'''

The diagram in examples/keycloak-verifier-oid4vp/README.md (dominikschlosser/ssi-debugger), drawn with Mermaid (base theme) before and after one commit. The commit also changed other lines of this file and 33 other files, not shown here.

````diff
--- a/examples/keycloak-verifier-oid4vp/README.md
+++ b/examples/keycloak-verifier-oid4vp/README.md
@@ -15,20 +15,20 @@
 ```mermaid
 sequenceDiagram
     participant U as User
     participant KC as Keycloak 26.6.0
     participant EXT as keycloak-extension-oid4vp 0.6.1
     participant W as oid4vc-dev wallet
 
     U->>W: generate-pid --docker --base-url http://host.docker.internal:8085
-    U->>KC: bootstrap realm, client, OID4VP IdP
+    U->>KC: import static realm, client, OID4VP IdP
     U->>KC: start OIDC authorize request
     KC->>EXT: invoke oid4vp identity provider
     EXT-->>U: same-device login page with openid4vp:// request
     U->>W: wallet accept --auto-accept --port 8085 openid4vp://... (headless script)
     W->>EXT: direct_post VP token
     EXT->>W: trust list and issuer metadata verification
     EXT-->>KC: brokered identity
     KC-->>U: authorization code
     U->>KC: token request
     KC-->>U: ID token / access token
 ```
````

'''
'''

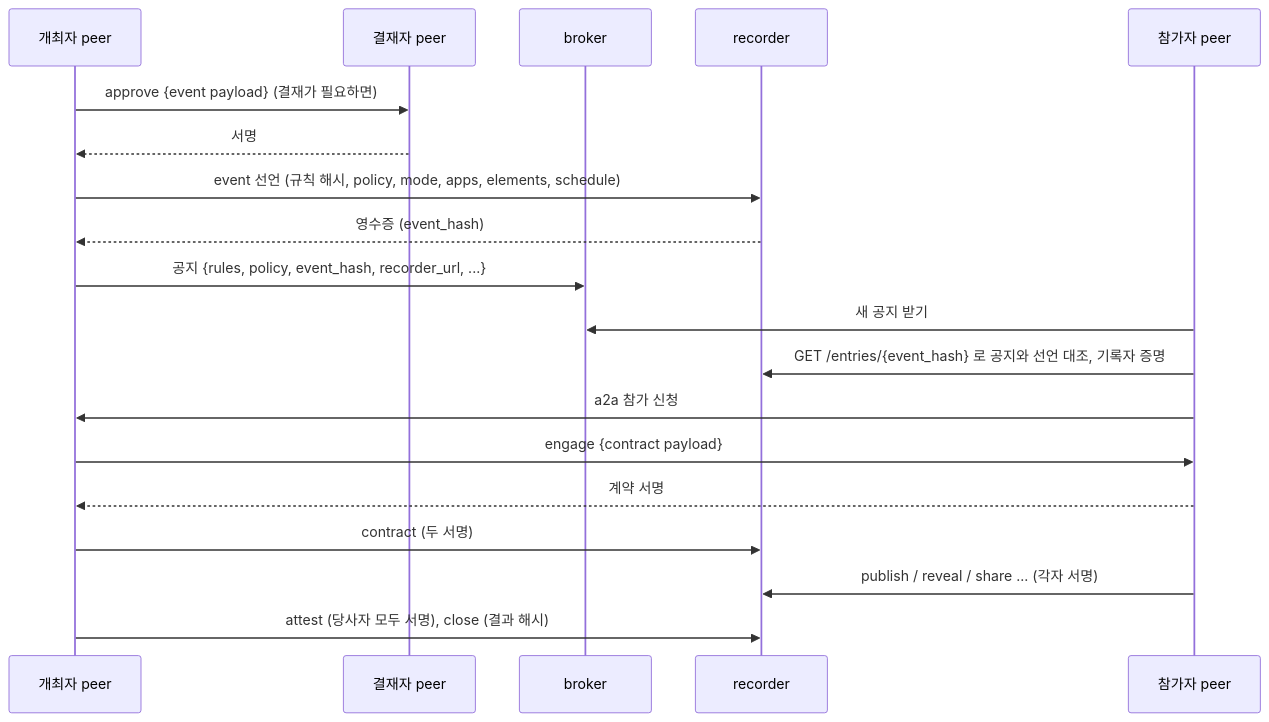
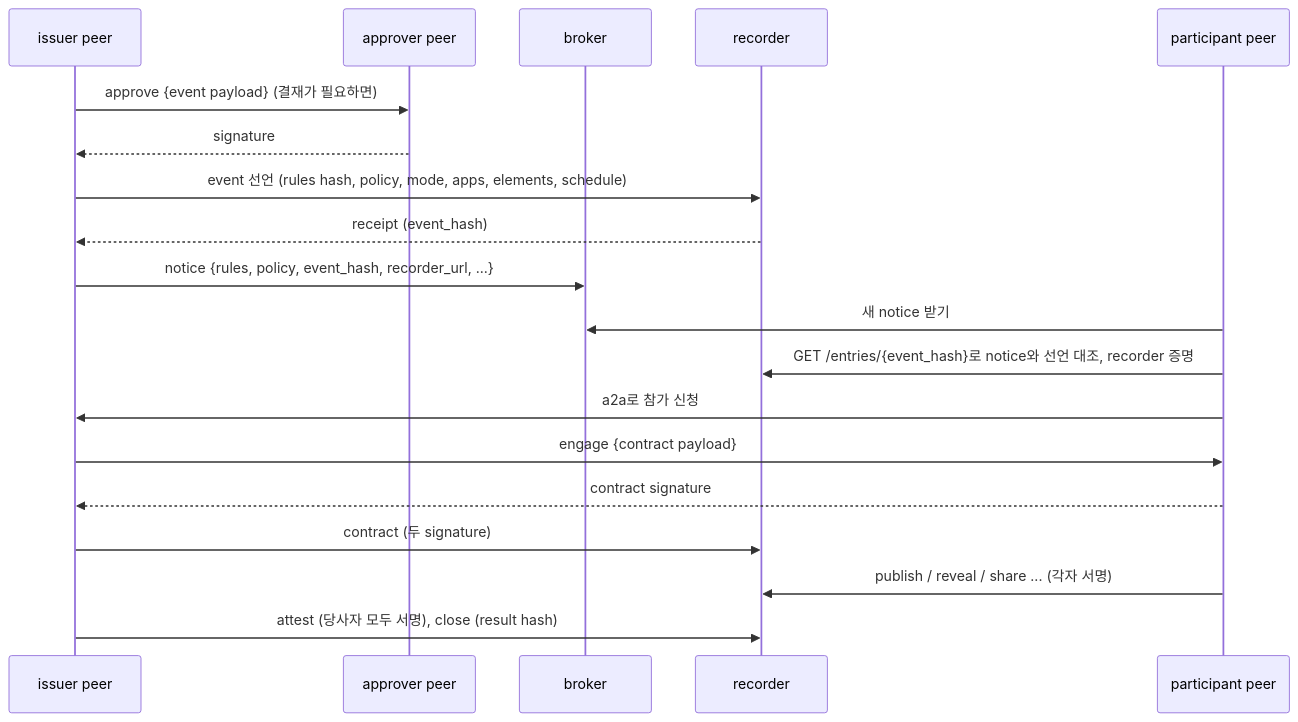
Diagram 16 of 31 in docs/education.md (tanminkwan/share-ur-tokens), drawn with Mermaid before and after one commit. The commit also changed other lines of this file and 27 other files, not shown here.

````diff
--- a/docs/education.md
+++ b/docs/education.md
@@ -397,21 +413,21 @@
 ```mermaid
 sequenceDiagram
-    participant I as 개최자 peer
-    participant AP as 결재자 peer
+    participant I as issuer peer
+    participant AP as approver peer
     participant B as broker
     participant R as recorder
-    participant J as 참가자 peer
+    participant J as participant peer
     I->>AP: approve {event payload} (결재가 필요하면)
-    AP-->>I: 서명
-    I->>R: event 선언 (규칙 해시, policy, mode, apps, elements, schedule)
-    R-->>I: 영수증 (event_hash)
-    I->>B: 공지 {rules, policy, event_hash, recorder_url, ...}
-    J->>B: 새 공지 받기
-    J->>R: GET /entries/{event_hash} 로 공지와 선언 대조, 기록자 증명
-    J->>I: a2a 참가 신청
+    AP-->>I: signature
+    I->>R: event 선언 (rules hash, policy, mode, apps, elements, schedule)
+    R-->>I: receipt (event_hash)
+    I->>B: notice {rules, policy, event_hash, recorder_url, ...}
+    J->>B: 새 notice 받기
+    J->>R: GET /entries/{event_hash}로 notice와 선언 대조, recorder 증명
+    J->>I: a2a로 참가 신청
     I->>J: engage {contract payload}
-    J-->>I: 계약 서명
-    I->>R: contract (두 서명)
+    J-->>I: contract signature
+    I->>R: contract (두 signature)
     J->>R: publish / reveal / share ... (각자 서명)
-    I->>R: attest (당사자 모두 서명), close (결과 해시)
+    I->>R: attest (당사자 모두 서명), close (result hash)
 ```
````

'''
'''

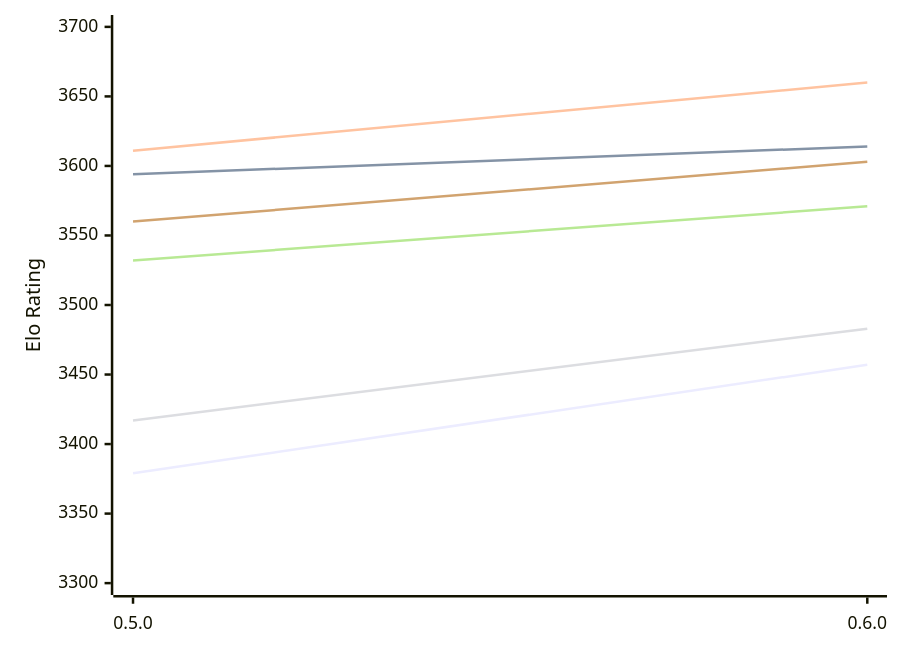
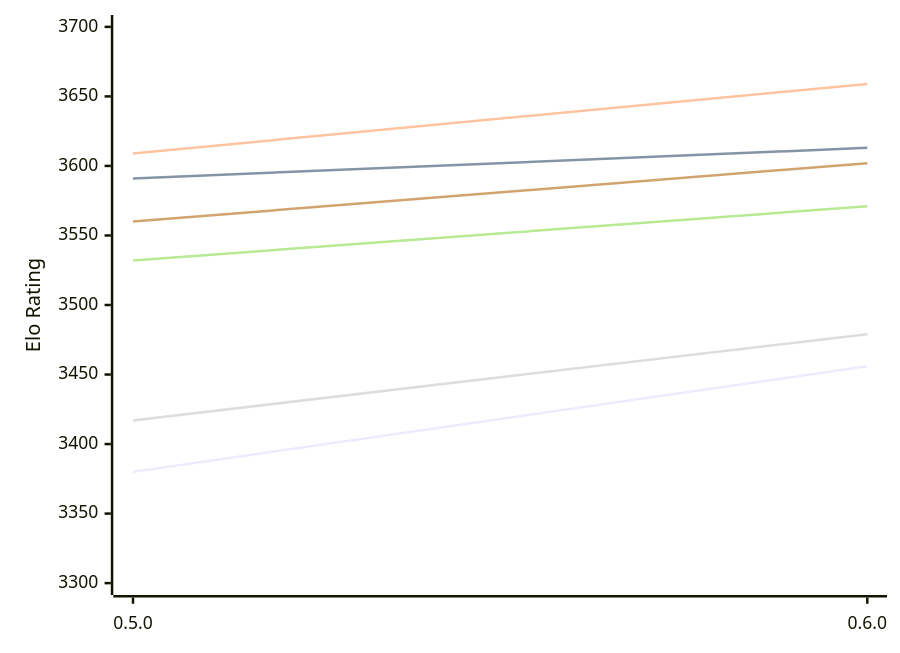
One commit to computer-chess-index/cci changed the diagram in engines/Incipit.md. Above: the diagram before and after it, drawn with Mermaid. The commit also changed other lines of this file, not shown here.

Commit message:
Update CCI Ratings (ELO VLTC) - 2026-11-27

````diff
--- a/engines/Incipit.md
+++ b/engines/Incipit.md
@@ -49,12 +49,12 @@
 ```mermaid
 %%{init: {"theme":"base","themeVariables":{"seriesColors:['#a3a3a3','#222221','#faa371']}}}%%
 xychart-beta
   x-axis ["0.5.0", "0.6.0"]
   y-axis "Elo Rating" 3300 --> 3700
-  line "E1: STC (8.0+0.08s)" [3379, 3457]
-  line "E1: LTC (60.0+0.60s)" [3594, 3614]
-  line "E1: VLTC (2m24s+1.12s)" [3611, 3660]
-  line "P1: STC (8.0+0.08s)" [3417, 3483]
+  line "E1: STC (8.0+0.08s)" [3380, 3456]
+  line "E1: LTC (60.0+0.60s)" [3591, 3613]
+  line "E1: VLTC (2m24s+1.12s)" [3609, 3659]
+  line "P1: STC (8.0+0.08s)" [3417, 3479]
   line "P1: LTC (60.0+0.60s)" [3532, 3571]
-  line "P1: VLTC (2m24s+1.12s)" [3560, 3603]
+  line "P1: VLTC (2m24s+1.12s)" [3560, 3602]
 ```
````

'''

◆ **EXERCISE AIM**:
Look through the entries above and find each line where the word "VLTC" occurs; copy those lines.

◆ **ANSWER TO THIS EXERCISE**:
Update CCI Ratings (ELO VLTC) - 2026-11-27
-  line "E1: VLTC (2m24s+1.12s)" [3611, 3660]
+  line "E1: VLTC (2m24s+1.12s)" [3609, 3659]
-  line "P1: VLTC (2m24s+1.12s)" [3560, 3603]
+  line "P1: VLTC (2m24s+1.12s)" [3560, 3602]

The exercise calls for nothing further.